you are taking on a major task. It takes time to sell a house, and usually we all have around
6 months from the time we receive an RFO and that may not be a lot of time.
I think it would be easier to list actions involved in a FSBO rather
than explaining them. Once again, remember this is off the top of my head and may
not be an all inclusive list (if you know I have missed something please email
me using the link below and I will make the correction/addition):
· Sale Price. I used the amounts the realtors gave me to determine a start point. Then as incentive to buyers, I listed a little bit lower because buyers realize there is already a savings incurred since I am selling the house FSBO.
· Advertising. This was a problem. Locally, TV, newspapers, and the Post Housing office were really all I could find (again, motivation for this site). Since then however, I have realized it helps to list at other posts, school houses (Basic training/courses, advanced courses, etc…), and of course pcsrealty.com.
· Time. Preparing the house to sell will happen regardless, but now you will be the one taking calls, setting up showings, giving/allowing walk thru’s, setting up inspections, arranging the close, etc…
· Feelings. This might sound crazy at first but believe me, if you do a FSBO you will experience a range of emotions! For instance, being insulted by a low offer, hearing comments about the way you have decorated your house, etc… You CANNOT allow yourself to take these things personally. After all, the buyer is trying to save as much as you are trying to make.
· Negotiating. In accordance with dealing with feelings, you need to have an understanding of what to expect when you finally receive an offer. Negotiating is an art, and you need to do your homework to understand the true value of your house and realize when a good offer is presented. Remember don’t take it personally!
· Developing the contract. This is very important that you understand this process. Once again, I had a bad experience taking another soldier at his word, and did not have our “understanding” put into the contract and as a result cost myself about $3,000 dollars. You also have to find the lawyer to draw up the contract, set up the time, and make it happen. This is often difficult for us because the buyer is usually located in another state.

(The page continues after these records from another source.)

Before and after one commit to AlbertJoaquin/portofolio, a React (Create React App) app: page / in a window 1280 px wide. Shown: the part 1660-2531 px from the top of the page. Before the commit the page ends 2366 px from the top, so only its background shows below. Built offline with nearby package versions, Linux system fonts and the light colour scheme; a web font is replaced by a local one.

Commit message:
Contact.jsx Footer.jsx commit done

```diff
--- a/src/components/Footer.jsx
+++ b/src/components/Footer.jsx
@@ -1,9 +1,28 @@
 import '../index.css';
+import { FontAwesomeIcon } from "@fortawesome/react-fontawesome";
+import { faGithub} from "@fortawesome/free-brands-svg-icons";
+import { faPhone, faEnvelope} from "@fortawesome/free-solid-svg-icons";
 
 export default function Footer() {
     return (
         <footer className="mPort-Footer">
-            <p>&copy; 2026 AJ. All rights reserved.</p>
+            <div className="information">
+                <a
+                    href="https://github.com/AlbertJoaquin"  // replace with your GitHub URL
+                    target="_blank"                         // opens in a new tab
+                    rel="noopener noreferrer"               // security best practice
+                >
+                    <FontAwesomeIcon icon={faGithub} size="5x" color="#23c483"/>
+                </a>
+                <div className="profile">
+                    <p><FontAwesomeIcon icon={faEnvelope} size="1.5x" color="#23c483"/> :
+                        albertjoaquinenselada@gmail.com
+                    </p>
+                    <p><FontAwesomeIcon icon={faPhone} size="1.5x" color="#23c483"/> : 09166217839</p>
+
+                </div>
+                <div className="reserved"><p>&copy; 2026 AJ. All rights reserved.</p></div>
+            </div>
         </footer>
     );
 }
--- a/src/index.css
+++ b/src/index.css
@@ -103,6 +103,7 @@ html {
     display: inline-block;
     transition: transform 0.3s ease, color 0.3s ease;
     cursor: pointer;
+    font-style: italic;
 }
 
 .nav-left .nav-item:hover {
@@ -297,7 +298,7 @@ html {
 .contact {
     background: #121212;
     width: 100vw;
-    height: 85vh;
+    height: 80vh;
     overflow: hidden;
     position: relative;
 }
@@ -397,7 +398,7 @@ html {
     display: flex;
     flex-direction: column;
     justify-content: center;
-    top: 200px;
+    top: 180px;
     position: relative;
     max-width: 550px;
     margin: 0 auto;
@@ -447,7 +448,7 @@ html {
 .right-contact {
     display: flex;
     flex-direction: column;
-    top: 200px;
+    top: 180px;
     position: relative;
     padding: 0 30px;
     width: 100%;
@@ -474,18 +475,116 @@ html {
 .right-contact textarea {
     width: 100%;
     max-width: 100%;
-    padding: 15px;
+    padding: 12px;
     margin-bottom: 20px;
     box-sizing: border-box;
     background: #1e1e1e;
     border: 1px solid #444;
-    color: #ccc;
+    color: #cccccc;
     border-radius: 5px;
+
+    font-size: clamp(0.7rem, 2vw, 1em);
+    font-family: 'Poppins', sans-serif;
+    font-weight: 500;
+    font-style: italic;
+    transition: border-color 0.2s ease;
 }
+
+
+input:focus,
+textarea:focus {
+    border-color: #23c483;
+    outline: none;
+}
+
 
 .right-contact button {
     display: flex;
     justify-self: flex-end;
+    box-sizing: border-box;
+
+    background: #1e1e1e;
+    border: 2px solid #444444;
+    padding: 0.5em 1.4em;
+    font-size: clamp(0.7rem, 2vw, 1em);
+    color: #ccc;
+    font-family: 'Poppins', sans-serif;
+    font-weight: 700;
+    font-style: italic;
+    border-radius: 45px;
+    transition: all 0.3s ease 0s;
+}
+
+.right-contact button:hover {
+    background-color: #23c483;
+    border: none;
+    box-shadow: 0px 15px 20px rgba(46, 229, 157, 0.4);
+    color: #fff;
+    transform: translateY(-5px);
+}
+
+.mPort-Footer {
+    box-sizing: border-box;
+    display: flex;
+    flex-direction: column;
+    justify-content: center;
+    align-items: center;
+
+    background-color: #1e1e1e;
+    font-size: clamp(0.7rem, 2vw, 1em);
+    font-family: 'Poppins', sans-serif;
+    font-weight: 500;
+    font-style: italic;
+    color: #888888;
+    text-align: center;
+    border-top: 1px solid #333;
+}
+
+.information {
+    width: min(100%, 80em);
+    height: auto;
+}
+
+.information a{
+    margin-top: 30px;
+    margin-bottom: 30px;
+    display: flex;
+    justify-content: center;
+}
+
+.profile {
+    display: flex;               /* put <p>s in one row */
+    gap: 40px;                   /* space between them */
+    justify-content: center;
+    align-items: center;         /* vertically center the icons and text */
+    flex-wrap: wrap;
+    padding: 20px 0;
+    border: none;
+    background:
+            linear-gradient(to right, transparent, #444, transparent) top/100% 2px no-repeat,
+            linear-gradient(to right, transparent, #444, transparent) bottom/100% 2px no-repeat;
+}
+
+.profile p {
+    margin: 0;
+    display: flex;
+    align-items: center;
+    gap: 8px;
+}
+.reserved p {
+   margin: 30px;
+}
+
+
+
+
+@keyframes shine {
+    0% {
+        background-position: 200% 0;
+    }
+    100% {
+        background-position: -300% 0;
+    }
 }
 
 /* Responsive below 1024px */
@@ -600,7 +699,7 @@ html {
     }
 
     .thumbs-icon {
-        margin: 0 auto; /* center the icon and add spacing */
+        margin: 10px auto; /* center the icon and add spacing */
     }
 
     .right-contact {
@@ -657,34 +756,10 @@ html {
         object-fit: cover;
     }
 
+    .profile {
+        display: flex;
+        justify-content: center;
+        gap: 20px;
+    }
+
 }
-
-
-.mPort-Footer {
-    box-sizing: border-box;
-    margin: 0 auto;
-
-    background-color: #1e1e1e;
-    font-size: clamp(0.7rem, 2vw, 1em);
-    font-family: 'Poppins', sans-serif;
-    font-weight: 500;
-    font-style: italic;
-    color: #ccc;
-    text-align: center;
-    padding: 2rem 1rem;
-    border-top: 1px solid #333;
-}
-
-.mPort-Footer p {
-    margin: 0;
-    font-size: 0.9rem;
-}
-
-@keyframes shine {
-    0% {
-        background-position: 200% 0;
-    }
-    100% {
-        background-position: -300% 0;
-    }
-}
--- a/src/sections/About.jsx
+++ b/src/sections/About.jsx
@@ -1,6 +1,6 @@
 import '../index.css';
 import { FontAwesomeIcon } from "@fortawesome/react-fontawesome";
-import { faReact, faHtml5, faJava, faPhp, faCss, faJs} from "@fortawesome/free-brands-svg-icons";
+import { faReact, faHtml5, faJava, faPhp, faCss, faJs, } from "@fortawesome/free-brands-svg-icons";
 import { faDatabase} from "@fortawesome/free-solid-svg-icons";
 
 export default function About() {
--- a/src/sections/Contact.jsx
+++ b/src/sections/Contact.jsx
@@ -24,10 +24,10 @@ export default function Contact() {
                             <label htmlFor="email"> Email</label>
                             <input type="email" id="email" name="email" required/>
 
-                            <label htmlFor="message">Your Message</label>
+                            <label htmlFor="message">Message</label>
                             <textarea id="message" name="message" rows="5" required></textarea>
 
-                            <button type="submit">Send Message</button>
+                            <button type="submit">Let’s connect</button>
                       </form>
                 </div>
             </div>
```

The contract can of course be sent through the mail, fax, or email, signed and returned, but be sure to read it carefully! Once again, educate yourself on this process as well so you know what to expect.
Closing. I have not closed
on a FSBO as a seller so I am not exactly sure about the process, but when I
bought my first home from a FSBO, my local lender set up the close through a
local law firm.
· It takes time. I recommend selecting a realtor after you interview at least 5 and tell them you are going to attempt a FSBO till a certain date, then get some help. My experience tells me it could still take some time after signing with a realtor.
· Be patient, kind, and courteous. Be thick skinned and be prepared to get your feelings hurt. Don’t take it personally and always be professional.
· Your dream home is not necessarily someone else’s dream home.
· Be realistic about profit. You can’t expect to make $20,000 if you have only owned your home 2 years.
· It is not an easy process. It may sound like a simple process, but it is not always.
· All in all it’s probably worth it because it saves you money. But don’t be surprised if your hair turns gray during the process. Just kidding, only you can decide if FSBO is right for you.
· Don’t be afraid to try it for a while you can always change your mind and go with a realtor, who knows-you might get lucky?